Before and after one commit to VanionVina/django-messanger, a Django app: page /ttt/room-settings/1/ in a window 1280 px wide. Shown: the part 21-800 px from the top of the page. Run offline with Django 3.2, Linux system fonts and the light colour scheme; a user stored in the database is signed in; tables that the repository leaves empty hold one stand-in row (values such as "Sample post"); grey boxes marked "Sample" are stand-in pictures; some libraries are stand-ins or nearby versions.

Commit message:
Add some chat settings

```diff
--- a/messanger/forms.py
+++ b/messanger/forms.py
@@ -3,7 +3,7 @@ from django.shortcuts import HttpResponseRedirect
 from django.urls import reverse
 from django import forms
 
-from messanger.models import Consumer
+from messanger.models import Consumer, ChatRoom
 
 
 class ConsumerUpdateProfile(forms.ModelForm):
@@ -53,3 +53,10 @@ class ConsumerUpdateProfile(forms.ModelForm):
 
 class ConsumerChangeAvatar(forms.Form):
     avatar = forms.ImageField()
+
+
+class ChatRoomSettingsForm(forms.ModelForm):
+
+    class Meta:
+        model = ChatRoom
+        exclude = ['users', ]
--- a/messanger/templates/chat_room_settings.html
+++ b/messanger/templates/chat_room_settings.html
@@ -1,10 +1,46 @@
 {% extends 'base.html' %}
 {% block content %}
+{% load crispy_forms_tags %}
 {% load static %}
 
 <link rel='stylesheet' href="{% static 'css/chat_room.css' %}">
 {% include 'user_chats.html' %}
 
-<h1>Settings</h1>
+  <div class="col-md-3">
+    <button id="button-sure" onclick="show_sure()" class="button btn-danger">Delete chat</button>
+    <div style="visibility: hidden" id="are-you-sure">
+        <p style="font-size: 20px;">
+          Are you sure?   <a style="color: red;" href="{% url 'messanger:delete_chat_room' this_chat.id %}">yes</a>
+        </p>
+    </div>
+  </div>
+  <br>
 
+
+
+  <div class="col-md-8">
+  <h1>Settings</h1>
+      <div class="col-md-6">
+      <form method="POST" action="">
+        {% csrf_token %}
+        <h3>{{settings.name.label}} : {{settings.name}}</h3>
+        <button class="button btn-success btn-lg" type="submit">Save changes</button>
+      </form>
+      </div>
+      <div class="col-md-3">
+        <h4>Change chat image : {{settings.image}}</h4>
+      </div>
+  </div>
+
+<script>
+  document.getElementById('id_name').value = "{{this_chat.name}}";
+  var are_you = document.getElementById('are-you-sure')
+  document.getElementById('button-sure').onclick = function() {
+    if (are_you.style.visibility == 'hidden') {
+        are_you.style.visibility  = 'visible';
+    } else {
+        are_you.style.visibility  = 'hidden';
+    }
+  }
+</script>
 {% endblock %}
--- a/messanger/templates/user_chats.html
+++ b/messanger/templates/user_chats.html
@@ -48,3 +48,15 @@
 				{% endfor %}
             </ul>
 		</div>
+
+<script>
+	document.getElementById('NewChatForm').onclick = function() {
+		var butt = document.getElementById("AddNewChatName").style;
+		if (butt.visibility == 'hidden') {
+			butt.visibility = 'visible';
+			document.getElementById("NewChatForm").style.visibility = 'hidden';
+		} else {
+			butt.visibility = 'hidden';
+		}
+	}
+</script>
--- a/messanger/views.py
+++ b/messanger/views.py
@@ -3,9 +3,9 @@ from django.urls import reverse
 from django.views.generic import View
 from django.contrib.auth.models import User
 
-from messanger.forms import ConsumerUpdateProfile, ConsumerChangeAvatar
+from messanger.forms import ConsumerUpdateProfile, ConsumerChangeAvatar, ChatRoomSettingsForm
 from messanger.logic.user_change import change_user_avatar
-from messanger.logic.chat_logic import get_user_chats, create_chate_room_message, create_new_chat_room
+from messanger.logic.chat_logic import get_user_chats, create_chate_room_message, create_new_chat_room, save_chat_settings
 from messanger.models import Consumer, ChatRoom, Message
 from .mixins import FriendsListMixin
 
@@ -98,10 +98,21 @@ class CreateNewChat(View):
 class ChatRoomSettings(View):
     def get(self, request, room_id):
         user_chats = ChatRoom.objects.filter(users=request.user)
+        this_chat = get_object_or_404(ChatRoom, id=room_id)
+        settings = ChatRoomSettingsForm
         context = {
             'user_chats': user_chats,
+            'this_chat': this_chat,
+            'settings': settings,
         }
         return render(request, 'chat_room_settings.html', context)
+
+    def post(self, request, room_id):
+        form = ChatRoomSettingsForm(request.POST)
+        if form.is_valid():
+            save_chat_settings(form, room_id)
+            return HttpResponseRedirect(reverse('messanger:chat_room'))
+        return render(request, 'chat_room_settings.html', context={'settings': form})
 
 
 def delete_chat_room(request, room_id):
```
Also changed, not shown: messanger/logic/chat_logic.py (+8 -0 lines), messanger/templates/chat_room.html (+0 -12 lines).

EXERCISE: Your reply should be one number: how many lines in the records contain "self".

PROBLEM SOLUTION: 2